■ What you are asked to do
Before copying, remove every picture, and then repeat all entries below precisely as written.

***** Material supplied *****

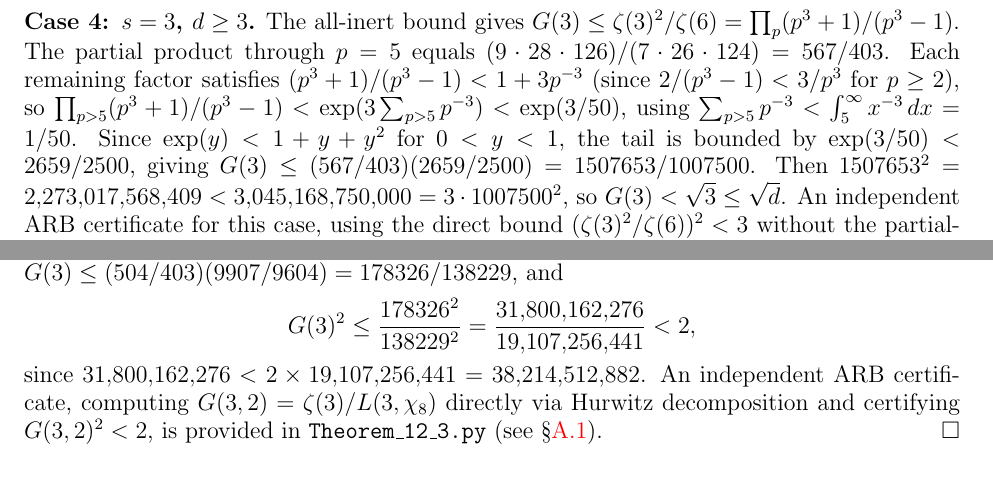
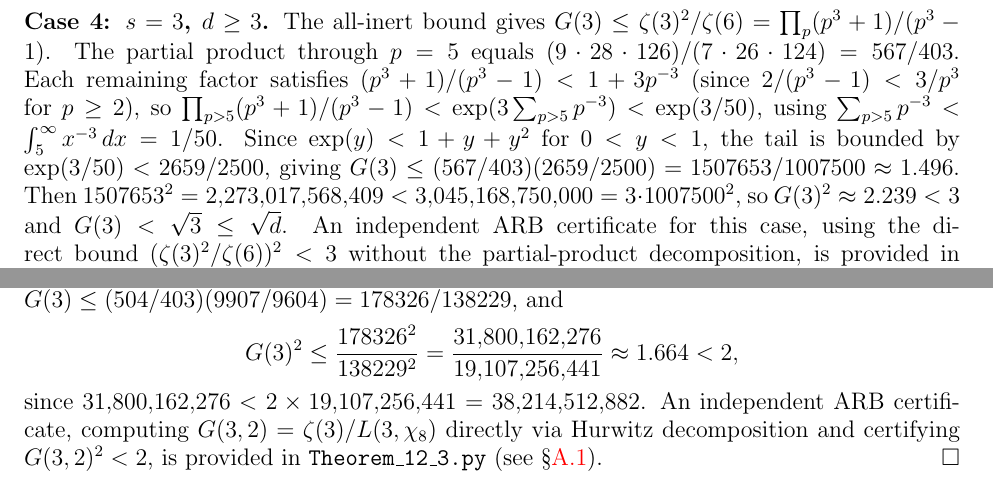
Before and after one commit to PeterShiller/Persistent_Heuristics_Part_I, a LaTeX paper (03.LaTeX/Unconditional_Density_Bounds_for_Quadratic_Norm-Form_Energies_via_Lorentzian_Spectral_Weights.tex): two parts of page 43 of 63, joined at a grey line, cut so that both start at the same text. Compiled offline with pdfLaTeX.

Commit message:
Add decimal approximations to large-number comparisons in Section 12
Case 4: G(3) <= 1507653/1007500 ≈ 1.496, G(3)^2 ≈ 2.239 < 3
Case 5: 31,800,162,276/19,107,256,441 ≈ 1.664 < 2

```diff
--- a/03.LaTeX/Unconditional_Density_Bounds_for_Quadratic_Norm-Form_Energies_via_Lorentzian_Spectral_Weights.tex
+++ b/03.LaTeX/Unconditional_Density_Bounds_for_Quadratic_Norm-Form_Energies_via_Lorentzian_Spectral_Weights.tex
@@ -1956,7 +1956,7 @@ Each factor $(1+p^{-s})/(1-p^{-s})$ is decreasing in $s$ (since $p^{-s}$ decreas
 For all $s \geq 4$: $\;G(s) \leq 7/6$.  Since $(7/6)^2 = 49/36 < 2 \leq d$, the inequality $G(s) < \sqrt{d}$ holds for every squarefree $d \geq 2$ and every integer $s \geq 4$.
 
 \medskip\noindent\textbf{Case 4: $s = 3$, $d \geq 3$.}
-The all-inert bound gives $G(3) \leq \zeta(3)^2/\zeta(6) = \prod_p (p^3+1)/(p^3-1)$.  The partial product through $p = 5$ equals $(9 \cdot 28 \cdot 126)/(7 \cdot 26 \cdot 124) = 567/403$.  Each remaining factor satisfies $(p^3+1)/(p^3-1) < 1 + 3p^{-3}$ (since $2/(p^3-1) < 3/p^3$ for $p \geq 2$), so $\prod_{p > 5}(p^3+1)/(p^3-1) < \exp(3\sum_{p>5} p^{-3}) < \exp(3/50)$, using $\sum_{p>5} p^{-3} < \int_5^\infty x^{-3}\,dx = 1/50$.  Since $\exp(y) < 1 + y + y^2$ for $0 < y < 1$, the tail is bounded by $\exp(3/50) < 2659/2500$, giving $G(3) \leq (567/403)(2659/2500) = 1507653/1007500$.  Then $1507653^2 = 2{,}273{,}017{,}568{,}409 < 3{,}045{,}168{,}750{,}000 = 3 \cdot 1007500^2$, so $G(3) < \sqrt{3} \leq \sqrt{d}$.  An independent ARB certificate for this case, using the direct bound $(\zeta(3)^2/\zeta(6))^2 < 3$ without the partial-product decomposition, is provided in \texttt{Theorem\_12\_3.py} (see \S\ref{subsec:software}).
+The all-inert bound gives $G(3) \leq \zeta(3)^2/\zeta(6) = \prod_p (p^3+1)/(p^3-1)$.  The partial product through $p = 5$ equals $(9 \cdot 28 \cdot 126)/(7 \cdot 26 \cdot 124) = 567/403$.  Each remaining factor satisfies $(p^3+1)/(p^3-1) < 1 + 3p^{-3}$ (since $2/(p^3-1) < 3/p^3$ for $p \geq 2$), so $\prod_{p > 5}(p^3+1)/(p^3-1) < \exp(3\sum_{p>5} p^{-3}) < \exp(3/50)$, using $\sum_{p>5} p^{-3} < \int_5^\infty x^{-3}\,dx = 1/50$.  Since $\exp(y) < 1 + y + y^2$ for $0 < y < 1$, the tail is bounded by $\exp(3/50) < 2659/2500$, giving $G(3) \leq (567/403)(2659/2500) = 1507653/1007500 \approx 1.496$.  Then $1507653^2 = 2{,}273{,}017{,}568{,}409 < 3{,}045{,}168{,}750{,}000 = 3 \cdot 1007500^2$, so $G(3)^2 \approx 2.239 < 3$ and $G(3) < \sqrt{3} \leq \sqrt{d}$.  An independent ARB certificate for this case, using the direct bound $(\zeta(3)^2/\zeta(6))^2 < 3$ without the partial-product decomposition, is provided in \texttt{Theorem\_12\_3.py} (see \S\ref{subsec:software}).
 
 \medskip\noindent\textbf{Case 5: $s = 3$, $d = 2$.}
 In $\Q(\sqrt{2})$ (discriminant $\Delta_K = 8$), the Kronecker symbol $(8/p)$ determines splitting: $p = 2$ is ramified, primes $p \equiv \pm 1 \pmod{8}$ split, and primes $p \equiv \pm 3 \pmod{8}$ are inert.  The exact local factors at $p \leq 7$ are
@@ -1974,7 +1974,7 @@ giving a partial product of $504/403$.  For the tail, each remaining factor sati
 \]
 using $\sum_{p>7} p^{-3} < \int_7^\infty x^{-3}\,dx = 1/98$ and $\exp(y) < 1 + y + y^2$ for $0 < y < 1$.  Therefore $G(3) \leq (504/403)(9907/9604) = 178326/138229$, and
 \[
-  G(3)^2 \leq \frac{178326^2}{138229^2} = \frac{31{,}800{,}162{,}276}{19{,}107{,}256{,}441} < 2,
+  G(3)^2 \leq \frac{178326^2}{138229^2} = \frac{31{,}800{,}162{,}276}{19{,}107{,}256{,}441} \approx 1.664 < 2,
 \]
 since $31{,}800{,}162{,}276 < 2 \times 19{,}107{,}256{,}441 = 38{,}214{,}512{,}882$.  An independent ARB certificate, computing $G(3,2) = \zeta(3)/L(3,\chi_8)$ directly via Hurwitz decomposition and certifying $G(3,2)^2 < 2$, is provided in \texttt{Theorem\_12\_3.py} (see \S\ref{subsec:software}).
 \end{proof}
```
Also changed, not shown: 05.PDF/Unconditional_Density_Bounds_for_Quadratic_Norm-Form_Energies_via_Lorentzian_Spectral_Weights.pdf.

*****

■ Result of this task
Before and after one commit to PeterShiller/Persistent_Heuristics_Part_I, a LaTeX paper (03.LaTeX/Unconditional_Density_Bounds_for_Quadratic_Norm-Form_Energies_via_Lorentzian_Spectral_Weights.tex): two parts of page 43 of 63, joined at a grey line, cut so that both start at the same text. Compiled offline with pdfLaTeX.

Commit message:
Add decimal approximations to large-number comparisons in Section 12
Case 4: G(3) <= 1507653/1007500 ≈ 1.496, G(3)^2 ≈ 2.239 < 3
Case 5: 31,800,162,276/19,107,256,441 ≈ 1.664 < 2

```diff
--- a/03.LaTeX/Unconditional_Density_Bounds_for_Quadratic_Norm-Form_Energies_via_Lorentzian_Spectral_Weights.tex
+++ b/03.LaTeX/Unconditional_Density_Bounds_for_Quadratic_Norm-Form_Energies_via_Lorentzian_Spectral_Weights.tex
@@ -1956,7 +1956,7 @@ Each factor $(1+p^{-s})/(1-p^{-s})$ is decreasing in $s$ (since $p^{-s}$ decreas
 For all $s \geq 4$: $\;G(s) \leq 7/6$.  Since $(7/6)^2 = 49/36 < 2 \leq d$, the inequality $G(s) < \sqrt{d}$ holds for every squarefree $d \geq 2$ and every integer $s \geq 4$.
 
 \medskip\noindent\textbf{Case 4: $s = 3$, $d \geq 3$.}
-The all-inert bound gives $G(3) \leq \zeta(3)^2/\zeta(6) = \prod_p (p^3+1)/(p^3-1)$.  The partial product through $p = 5$ equals $(9 \cdot 28 \cdot 126)/(7 \cdot 26 \cdot 124) = 567/403$.  Each remaining factor satisfies $(p^3+1)/(p^3-1) < 1 + 3p^{-3}$ (since $2/(p^3-1) < 3/p^3$ for $p \geq 2$), so $\prod_{p > 5}(p^3+1)/(p^3-1) < \exp(3\sum_{p>5} p^{-3}) < \exp(3/50)$, using $\sum_{p>5} p^{-3} < \int_5^\infty x^{-3}\,dx = 1/50$.  Since $\exp(y) < 1 + y + y^2$ for $0 < y < 1$, the tail is bounded by $\exp(3/50) < 2659/2500$, giving $G(3) \leq (567/403)(2659/2500) = 1507653/1007500$.  Then $1507653^2 = 2{,}273{,}017{,}568{,}409 < 3{,}045{,}168{,}750{,}000 = 3 \cdot 1007500^2$, so $G(3) < \sqrt{3} \leq \sqrt{d}$.  An independent ARB certificate for this case, using the direct bound $(\zeta(3)^2/\zeta(6))^2 < 3$ without the partial-product decomposition, is provided in \texttt{Theorem\_12\_3.py} (see \S\ref{subsec:software}).
+The all-inert bound gives $G(3) \leq \zeta(3)^2/\zeta(6) = \prod_p (p^3+1)/(p^3-1)$.  The partial product through $p = 5$ equals $(9 \cdot 28 \cdot 126)/(7 \cdot 26 \cdot 124) = 567/403$.  Each remaining factor satisfies $(p^3+1)/(p^3-1) < 1 + 3p^{-3}$ (since $2/(p^3-1) < 3/p^3$ for $p \geq 2$), so $\prod_{p > 5}(p^3+1)/(p^3-1) < \exp(3\sum_{p>5} p^{-3}) < \exp(3/50)$, using $\sum_{p>5} p^{-3} < \int_5^\infty x^{-3}\,dx = 1/50$.  Since $\exp(y) < 1 + y + y^2$ for $0 < y < 1$, the tail is bounded by $\exp(3/50) < 2659/2500$, giving $G(3) \leq (567/403)(2659/2500) = 1507653/1007500 \approx 1.496$.  Then $1507653^2 = 2{,}273{,}017{,}568{,}409 < 3{,}045{,}168{,}750{,}000 = 3 \cdot 1007500^2$, so $G(3)^2 \approx 2.239 < 3$ and $G(3) < \sqrt{3} \leq \sqrt{d}$.  An independent ARB certificate for this case, using the direct bound $(\zeta(3)^2/\zeta(6))^2 < 3$ without the partial-product decomposition, is provided in \texttt{Theorem\_12\_3.py} (see \S\ref{subsec:software}).
 
 \medskip\noindent\textbf{Case 5: $s = 3$, $d = 2$.}
 In $\Q(\sqrt{2})$ (discriminant $\Delta_K = 8$), the Kronecker symbol $(8/p)$ determines splitting: $p = 2$ is ramified, primes $p \equiv \pm 1 \pmod{8}$ split, and primes $p \equiv \pm 3 \pmod{8}$ are inert.  The exact local factors at $p \leq 7$ are
@@ -1974,7 +1974,7 @@ giving a partial product of $504/403$.  For the tail, each remaining factor sati
 \]
 using $\sum_{p>7} p^{-3} < \int_7^\infty x^{-3}\,dx = 1/98$ and $\exp(y) < 1 + y + y^2$ for $0 < y < 1$.  Therefore $G(3) \leq (504/403)(9907/9604) = 178326/138229$, and
 \[
-  G(3)^2 \leq \frac{178326^2}{138229^2} = \frac{31{,}800{,}162{,}276}{19{,}107{,}256{,}441} < 2,
+  G(3)^2 \leq \frac{178326^2}{138229^2} = \frac{31{,}800{,}162{,}276}{19{,}107{,}256{,}441} \approx 1.664 < 2,
 \]
 since $31{,}800{,}162{,}276 < 2 \times 19{,}107{,}256{,}441 = 38{,}214{,}512{,}882$.  An independent ARB certificate, computing $G(3,2) = \zeta(3)/L(3,\chi_8)$ directly via Hurwitz decomposition and certifying $G(3,2)^2 < 2$, is provided in \texttt{Theorem\_12\_3.py} (see \S\ref{subsec:software}).
 \end{proof}
```
Also changed, not shown: 05.PDF/Unconditional_Density_Bounds_for_Quadratic_Norm-Form_Energies_via_Lorentzian_Spectral_Weights.pdf.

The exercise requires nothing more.